PSW Word Cloud 2013-14 vers3

World Suicide Prevention Day Twit Chat, Sept. 10 at 5 pm PST

World Suicide Prevention Day: One World Connected

Wednesday, September 10 at 5pm Pacific time join a special #mhsm tweetchat on self-management and resiliency for suicide prevention in bipolar disorder.

Hosted by Sandra Kiume Dawson of @unsuicide and PsychCentral, a suicide attempt survivor living well with bipolar, in collaboration with participating clinicians, peer researchers, and academics from UBC’s CREST_BD bipolar disorders research group.

All are welcome. A Twitter account is required. To learn how to participate in a tweetchat visit

iPhone 003


Peer Support Workers Wanted, Strathcona Mental Health Team, Vancouver

PSWs Wanted Strathcona


Announcing the Hearing Voices Network Study Club

Hi all,

Just wanted to let you know about the Hearing Voices Network Study Club. Details are in the flyer below. This group is open to everyone. Cheers :)

Study Club Flyer

Peer Support Worker Wanted, South Mental Health Team, Vancouver


CLOSING: June 13, 2014

ONE Contract with South Mental Health & Addictions Services, #220 (West Wing) – 1200 W. 73rd Avenue
~ 40 hours per month, 1 year contract

Job Description: Under the supervision of the Rehabilitation Supervisor or delegate, and in conjunction with treatment personnel, you will work with clients with mental illness with the objective of assisting them to achieve their stated goals. The successful candidate will be a well-organized individual who exhibits initiative, flexibility, sound judgment and good interpersonal skills. Duties include one-to-one work assisting clients in achieving goal(s), acquiring new skills or linking with community resources; communicating all relevant information verbally and in writing to pertinent staff; and attending monthly peer support worker meetings, at the team and centrally.

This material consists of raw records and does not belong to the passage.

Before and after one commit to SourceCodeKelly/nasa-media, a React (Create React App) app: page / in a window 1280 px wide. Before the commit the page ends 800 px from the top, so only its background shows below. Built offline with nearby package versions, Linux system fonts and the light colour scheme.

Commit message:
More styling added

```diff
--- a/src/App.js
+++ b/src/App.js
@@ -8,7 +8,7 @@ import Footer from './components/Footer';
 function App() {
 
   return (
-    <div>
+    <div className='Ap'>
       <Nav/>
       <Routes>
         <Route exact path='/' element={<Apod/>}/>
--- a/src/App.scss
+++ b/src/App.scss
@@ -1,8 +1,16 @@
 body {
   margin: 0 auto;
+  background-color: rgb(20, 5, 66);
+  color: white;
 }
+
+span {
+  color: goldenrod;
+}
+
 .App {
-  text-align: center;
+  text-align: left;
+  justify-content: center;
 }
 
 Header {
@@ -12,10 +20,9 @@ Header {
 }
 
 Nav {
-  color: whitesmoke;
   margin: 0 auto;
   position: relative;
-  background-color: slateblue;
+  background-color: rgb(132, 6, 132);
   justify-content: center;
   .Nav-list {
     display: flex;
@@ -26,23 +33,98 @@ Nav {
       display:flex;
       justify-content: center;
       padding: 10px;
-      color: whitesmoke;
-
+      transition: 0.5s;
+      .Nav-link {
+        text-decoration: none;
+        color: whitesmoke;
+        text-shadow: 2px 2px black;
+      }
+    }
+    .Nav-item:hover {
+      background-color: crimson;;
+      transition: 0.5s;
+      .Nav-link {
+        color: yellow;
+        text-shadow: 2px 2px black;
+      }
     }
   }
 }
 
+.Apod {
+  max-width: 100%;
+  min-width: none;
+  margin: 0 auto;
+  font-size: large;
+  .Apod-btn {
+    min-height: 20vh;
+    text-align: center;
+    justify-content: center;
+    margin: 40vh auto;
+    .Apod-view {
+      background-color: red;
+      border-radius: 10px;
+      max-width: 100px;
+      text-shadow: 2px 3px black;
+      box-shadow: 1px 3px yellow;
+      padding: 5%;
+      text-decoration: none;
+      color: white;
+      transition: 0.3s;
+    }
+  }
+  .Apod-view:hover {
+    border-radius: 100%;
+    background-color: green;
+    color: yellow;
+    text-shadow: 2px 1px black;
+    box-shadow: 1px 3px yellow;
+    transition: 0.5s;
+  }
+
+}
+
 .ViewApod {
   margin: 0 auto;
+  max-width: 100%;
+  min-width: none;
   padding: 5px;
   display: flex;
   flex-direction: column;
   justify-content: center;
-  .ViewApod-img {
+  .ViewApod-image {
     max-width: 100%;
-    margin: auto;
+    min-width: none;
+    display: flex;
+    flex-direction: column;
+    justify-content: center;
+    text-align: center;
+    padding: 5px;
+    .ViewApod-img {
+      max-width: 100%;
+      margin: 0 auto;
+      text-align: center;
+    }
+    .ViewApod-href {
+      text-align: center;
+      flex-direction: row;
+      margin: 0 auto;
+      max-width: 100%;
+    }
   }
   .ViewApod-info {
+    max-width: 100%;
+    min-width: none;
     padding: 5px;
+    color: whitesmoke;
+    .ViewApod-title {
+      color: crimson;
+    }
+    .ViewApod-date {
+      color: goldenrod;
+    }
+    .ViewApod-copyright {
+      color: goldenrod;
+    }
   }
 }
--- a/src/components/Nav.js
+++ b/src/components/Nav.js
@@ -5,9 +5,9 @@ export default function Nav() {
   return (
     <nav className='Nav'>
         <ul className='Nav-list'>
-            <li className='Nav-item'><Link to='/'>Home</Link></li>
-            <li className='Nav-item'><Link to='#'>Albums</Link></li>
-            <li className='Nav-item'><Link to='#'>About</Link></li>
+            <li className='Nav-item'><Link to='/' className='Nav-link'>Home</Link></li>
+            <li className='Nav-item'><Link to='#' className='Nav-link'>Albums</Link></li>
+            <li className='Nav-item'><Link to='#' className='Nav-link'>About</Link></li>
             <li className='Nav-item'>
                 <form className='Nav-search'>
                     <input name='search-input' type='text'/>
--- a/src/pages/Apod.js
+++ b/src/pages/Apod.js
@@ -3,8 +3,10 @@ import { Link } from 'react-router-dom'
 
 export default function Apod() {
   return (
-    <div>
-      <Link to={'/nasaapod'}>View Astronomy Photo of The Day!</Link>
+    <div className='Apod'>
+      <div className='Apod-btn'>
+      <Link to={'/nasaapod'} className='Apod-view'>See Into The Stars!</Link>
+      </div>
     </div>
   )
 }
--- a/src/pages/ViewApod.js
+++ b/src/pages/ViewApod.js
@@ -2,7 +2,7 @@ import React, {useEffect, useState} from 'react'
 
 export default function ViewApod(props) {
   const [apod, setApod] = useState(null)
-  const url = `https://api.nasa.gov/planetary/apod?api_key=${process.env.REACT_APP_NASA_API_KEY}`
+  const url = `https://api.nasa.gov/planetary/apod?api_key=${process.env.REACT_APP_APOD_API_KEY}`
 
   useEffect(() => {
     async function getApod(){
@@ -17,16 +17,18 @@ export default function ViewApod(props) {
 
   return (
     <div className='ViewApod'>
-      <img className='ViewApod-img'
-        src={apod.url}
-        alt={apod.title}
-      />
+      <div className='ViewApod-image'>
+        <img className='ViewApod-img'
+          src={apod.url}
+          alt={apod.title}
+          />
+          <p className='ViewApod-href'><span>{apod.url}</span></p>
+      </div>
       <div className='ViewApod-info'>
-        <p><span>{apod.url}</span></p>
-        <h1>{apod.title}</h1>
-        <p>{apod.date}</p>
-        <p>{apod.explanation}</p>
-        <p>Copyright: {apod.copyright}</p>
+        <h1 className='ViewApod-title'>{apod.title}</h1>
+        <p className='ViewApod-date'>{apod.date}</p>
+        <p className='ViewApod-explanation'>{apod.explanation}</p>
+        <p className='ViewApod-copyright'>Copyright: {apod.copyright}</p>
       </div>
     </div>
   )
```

Qualifications: The successful individual will:
1. have completed a Peer Support Training program or have equivalent training or experience
2. have personal experience receiving services within the mental health system (required)
3. be able to be a role model to people recovering from a serious mental illness by sharing common life experiences and practical information
4. have effective strategies for dealing with stress
5. be able to work cooperatively with mental health staff, consumers and family members
6. be able to work with a culturally diverse population
7. be able to adequately access public transportation and support others with taking transit
8. be comfortable assisting with goals related to physical activity, such a going to the gym
9. be able to present in a professional manner,
10. be empathetic, patient and supportive, and
11. have knowledge of community resources and be comfortable searching for information regarding resources online and over the phone

Duration of this Placement: 1 year with possibility of renewal
You are not required to work at the team or unit where you receive service.
Pay and Hours: $12.00 an hour, up to 40 hours maximum a month (including meetings).
Start Date: July 2014

Closing Date and Location: Please submit a resume and a cover letter to via email/fax/mail:
Katie Maher, Rehabilitation Supervisor
South Mental Health & Addictions Services, #220 (West Wing) – 1200 W. 73rd Avenue,
Vancouver, B.C. V6P 6G5
Phone: 604-269-2731
Fax: 604-266-7134

No later than : June 13, 2014

Only those short listed will be contacted.